▶ **Work request**
The string "height" appears in some lines of the entries that follow; copy each such line.

* * *

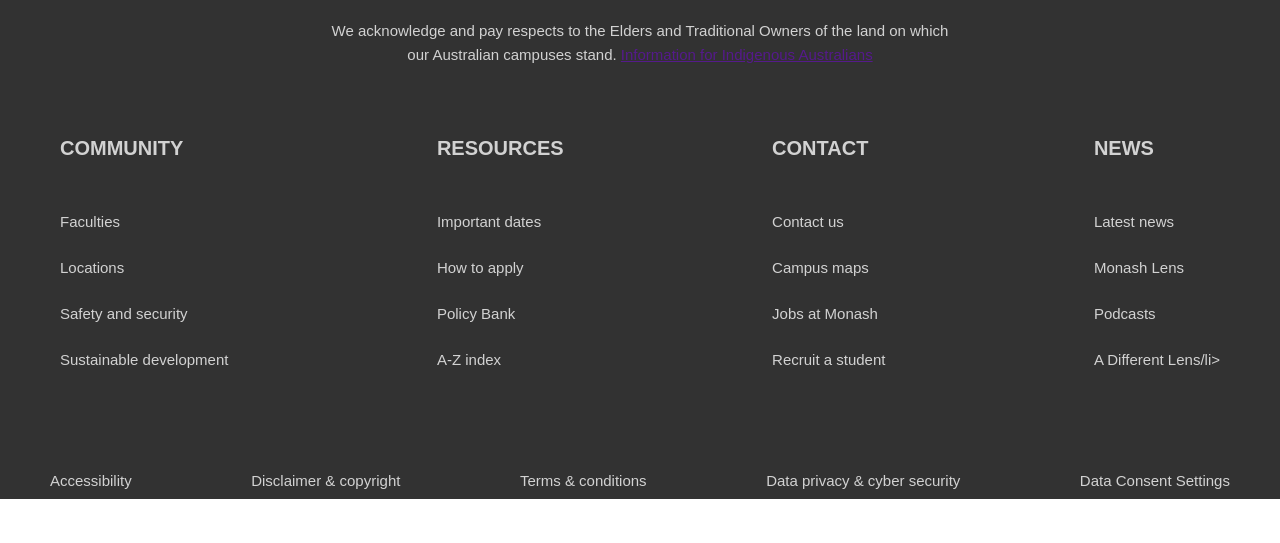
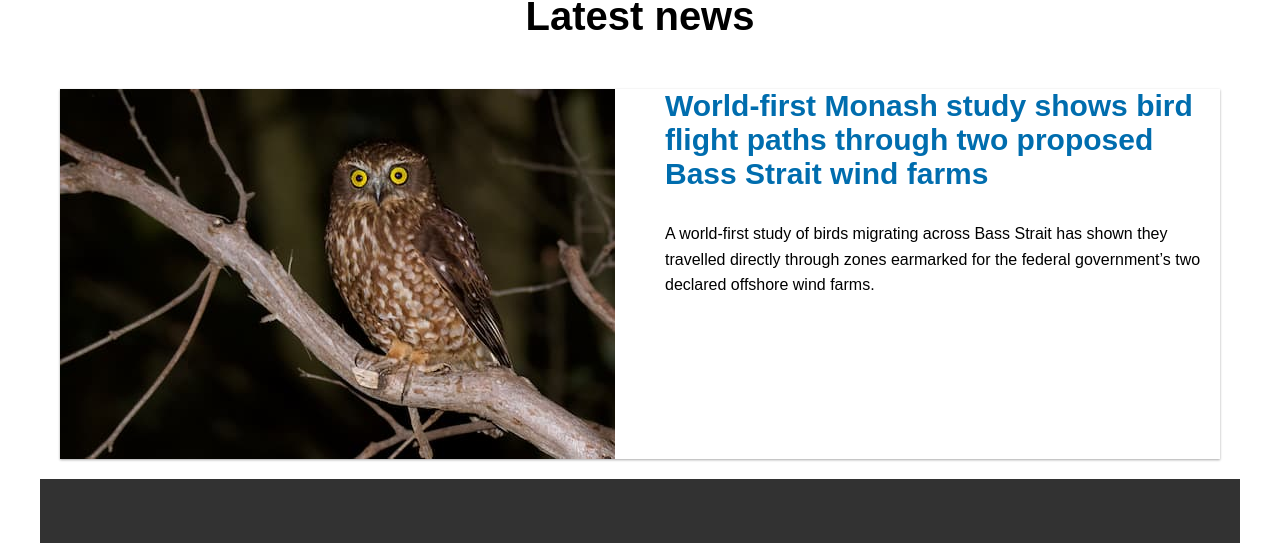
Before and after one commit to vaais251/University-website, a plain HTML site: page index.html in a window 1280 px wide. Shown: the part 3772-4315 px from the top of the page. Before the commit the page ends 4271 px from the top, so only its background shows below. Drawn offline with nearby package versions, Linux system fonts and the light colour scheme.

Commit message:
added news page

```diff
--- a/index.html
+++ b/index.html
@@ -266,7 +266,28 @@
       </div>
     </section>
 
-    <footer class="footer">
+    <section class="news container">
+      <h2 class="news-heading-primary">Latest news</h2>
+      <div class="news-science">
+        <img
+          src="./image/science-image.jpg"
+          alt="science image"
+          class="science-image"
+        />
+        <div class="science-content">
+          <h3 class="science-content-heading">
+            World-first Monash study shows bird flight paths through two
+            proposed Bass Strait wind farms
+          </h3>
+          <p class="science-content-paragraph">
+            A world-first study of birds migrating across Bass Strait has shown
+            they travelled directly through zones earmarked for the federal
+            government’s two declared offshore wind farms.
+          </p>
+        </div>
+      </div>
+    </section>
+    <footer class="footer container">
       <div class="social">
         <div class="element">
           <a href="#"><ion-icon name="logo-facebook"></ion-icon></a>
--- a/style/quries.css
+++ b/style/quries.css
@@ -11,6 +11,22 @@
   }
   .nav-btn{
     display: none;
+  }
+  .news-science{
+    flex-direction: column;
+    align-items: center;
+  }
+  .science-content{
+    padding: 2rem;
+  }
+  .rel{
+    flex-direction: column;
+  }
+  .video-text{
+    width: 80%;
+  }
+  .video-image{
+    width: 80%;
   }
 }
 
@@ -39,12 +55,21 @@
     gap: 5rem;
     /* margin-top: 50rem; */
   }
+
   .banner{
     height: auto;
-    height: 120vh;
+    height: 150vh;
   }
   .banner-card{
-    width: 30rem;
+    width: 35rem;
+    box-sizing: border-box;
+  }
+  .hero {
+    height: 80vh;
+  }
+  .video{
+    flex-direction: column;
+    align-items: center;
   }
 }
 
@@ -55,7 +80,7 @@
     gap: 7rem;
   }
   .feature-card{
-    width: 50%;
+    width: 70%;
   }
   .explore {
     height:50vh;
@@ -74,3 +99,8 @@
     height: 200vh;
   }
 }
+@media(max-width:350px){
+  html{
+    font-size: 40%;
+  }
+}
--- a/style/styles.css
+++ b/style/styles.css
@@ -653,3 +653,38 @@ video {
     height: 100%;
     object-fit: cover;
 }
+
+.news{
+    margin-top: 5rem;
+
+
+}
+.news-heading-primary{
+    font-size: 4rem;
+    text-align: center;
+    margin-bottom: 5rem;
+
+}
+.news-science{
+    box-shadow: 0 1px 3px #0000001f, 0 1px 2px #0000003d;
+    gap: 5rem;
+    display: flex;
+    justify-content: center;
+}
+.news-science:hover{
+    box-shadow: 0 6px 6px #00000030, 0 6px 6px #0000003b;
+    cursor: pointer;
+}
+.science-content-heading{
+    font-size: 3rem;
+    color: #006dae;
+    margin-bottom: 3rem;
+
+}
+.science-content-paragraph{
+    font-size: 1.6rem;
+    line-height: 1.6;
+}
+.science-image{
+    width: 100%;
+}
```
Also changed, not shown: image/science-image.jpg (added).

* * *

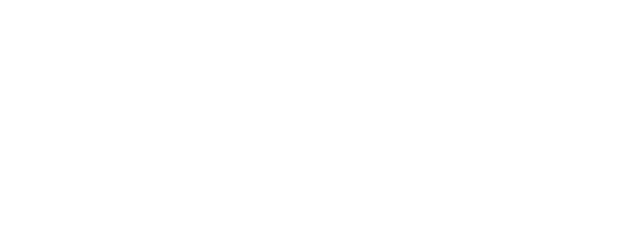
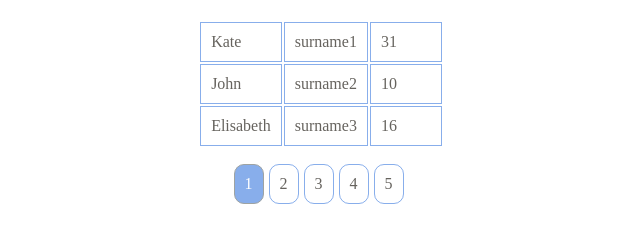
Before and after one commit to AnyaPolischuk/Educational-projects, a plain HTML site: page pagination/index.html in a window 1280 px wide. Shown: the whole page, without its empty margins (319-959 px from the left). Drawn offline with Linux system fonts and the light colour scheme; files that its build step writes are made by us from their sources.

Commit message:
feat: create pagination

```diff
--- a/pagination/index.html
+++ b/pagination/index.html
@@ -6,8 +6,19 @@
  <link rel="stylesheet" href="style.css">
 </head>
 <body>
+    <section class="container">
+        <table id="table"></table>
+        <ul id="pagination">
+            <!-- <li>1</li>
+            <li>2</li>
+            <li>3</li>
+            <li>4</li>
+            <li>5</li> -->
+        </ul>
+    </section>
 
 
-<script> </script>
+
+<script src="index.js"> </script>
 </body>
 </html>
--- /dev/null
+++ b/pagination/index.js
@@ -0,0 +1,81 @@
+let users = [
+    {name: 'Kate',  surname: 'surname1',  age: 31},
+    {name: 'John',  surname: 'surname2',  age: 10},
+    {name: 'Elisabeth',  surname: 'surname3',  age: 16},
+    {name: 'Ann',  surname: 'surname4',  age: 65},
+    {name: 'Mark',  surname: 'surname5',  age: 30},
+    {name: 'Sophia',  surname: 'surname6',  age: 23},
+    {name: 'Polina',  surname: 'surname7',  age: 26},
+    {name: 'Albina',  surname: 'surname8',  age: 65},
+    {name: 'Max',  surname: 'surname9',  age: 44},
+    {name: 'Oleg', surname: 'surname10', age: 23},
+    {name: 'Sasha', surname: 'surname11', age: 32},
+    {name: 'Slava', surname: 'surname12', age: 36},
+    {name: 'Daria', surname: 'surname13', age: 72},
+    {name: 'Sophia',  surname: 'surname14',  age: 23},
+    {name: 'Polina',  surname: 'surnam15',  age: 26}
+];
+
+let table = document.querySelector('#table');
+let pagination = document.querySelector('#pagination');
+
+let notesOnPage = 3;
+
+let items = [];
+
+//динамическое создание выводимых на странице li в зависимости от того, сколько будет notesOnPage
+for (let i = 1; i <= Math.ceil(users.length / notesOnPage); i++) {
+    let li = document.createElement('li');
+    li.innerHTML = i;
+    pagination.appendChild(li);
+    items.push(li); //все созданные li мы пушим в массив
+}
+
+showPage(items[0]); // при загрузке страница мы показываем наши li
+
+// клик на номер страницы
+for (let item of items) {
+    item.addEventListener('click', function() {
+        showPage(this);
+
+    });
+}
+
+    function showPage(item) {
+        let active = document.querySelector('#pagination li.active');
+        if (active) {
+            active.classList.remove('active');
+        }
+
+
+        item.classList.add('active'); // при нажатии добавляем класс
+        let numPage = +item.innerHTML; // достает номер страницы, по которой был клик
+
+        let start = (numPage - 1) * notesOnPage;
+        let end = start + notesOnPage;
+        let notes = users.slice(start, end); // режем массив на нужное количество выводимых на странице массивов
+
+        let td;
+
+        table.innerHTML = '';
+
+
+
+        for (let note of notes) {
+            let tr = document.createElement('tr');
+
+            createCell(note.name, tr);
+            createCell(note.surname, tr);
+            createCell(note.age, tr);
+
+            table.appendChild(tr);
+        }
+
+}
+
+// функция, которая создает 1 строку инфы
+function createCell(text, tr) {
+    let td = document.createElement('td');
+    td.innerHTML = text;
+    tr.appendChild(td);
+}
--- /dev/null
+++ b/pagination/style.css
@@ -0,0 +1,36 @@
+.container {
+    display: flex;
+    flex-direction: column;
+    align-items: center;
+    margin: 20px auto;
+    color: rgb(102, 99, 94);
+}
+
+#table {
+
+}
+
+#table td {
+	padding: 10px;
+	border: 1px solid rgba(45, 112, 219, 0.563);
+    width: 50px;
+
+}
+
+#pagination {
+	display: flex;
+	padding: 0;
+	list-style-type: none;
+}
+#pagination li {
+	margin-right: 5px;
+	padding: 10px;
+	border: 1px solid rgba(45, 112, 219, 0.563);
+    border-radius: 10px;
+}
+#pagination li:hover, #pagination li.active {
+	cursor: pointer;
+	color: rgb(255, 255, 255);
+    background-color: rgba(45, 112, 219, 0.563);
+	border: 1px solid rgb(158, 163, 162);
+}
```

* * *

▶ **Task result**
     height: auto;
-    height: 120vh;
+    height: 150vh;
+    height: 80vh;
     height:50vh;
     height: 200vh;
     height: 100%;
+    line-height: 1.6;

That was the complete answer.